(ATTN: UPDATES with more remarks from Sullivan, minor edits in paras 17-23)
By Byun Duk-kun
WASHINGTON, May 18 (Yonhap) -- North Korea is widely expected to stage a long-range or nuclear test before or even during President Joe Biden's trip to South Korea and Japan, U.S. National Security Advisor Jake Sullivan said Wednesday.
He said the U.S. is fully prepared to make any necessary adjustments to U.S. defense posture to ensure the security of the U.S. and U.S allies.
"With respect to the issue of North Korea, we have said from this podium, we said at the state department and we have indicated in quite clear terms that our intelligence does reflect the genuine possibility that there will be either a further missile test, including long range missile test, or a nuclear test or frankly both in the days leading into on or after the president's trip to the region," Sullivan said in a press briefing at the White House.
"We are preparing for all contingencies, including the possibility that such a provocation would occur while we are in Korea or in Japan," he added.
Biden is set to embark on a trip to South Korea and Japan this week, beginning with a three-day visit to Seoul from Friday (Seoul time), followed by a three-day visit to Tokyo.
North Korea staged 16 rounds of missile launches this year, and the state department has said the recalcitrant country may be preparing to conduct a nuclear test as early as this month.
Pyongyang recently began reporting COVID-19 cases for the first time since the pandemic began over two years ago, prompting many to believe that the country may refrain from staging additional provocations, including a nuclear test, to prevent the spread of COVID.
However, State Department Press Secretary Ned Price said there was no "expectation" of any delays when asked Tuesday.
Sullivan reiterated that the U.S. is prepared for all possibilities.
"We are prepared, obviously, to make both short and longer-term adjustments to our military posture as necessary to ensure that we are providing both defense and deterrence to our allies in the region, and then we're responding to any North Korean provocation," he said.
The top security advisor said Biden's trip will highlight his commitment to U.S. alliances with the two countries, as well as to the entire region.
"He also intends to seize this moment, this pivotal moment to assert bold and confident American leadership in another vital region of the world, the Indo-Pacific," Sullivan said of the trip, which will mark Biden's first Asia tour since taking office in January 2021.
"On this trip, he (Biden) will have the opportunity to reaffirm and reinforce two vital security alliances, to deepen two vibrant economic partnerships, to work with two fellow democracies to shape the rules of the road for the 21st century," he added.
Officials in Seoul earlier said Biden and South Korean President Yoon Suk-yeol will hold a summit on Saturday (Seoul time). Yoon took office on May 10.
Sullivan said the two leaders will "consult on the challenge posed by the DPRK's nuclear and missile programs," referring to North Korea by its official name, the Democratic People's Republic of Korea.
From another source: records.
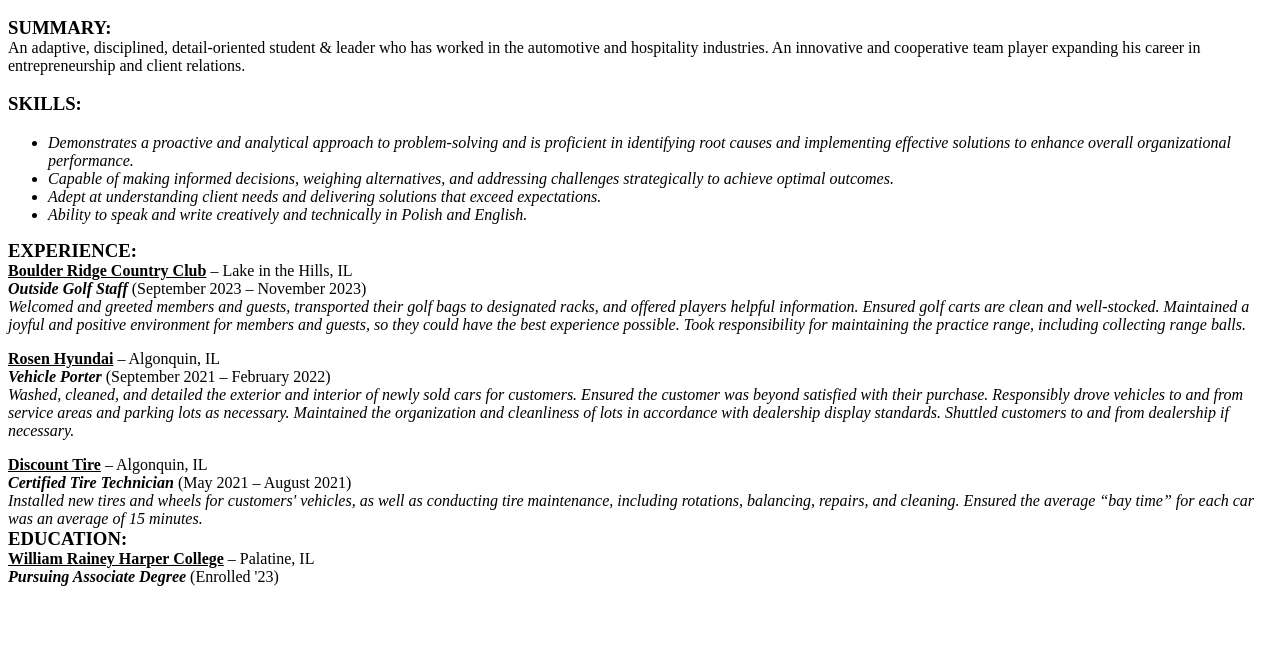
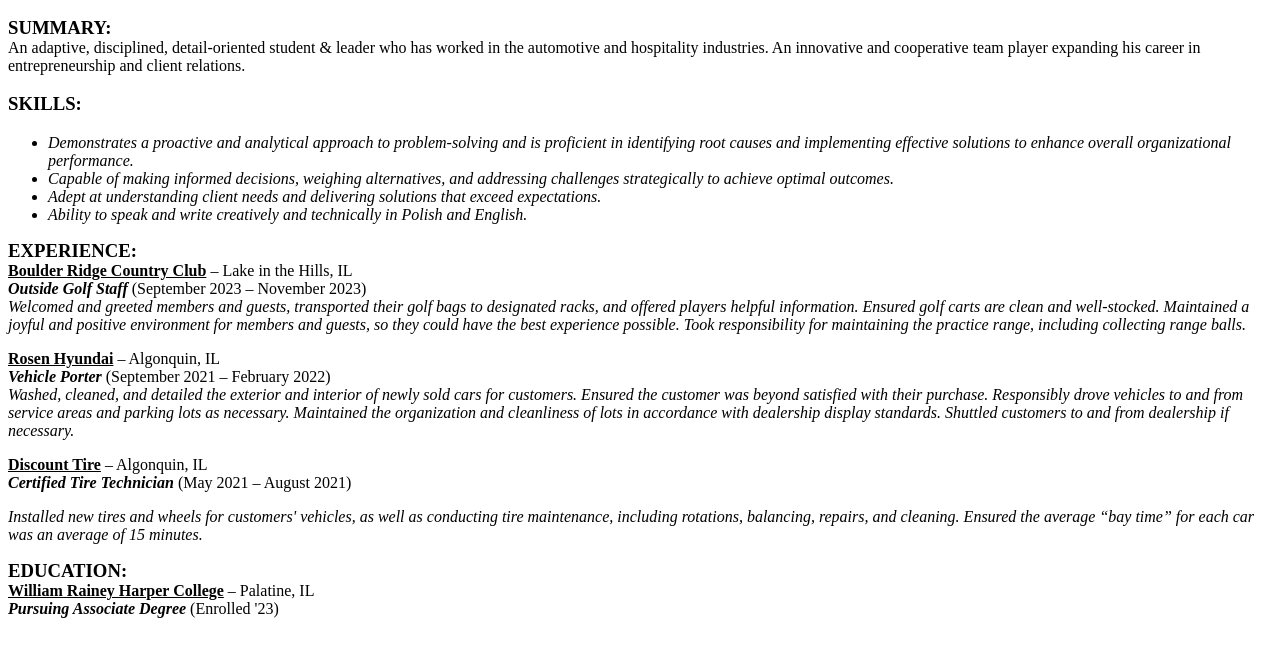
Before and after one commit to harperoliver/cis101, a plain HTML site: page index.html in a window 1280 px wide. Shown: the part 101-758 px from the top of the page. Drawn offline with Linux system fonts and the light colour scheme.

Commit message:
Update index.html

```diff
--- a/index.html
+++ b/index.html
@@ -60,7 +60,7 @@ Maintained a joyful and positive environment for members and guests, so they cou
 <p style="margin-bottom:0; margin: 0; padding-top:0;">
     <i><b>Certified Tire Technician</b></i> (May 2021 – August 2021)
 </p>
-<p style="margin: 0; padding-top:0;">
+<p style="padding-top:0;">
     <i>Installed new tires and wheels for customers' vehicles, as well as conducting tire maintenance, including rotations, balancing, repairs, and cleaning. Ensured the average “bay time” for each car was an average of 15 minutes.</i>
 </p>
 
```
Biden will also meet with technology and manufacturing leaders in South Korea, who are "mobilizing billions of dollars in investment here in the United States to create thousands of good paying American jobs," said Sullivan.
Biden also plans to meet with U.S. and South Korean troops while visiting Seoul.
He, however, has no plan to visit the demilitarized zone (DMZ), White House Press Secretary Karine Jean-Pierre said, despite earlier reports in Seoul that the U.S. president was considering a visit to the 38th parallel.
The DMZ is a 4-kilometer wide buffer zone between North and South Korea. Biden visited the highly fortified area in 2001 and 2013 as then chairman of the Senate foreign relations committee and vice president, respectively.
The U.S. currently maintains some 28,500 troops in South Korea.
Biden and Yoon are also expected to discuss Seoul's participation in the new U.S. Indo-Pacific Economic Framework (IPEF), which Sullivan said will be launched during Biden's visit to Tokyo.
The IPEF, Sullivan said, "is a 21st century economic arrangement, a new model designed to tackle new economic challenges from setting the rules of the digital economy to ensuring secure and resilient supply chains to managing the energy transition to investing in clean, modern high-standards Infrastructure."
Seoul officials have said Yoon will "virtually" attend the launch of the IPEF.
"We think this trip is going to put on full display President Biden's Indo-Pacific strategy, and that it will show in living color that the United States can, at once, lead the free world in responding to Russia's war in Ukraine, and at the same time chart a course for effective principled American leadership," said Sullivan.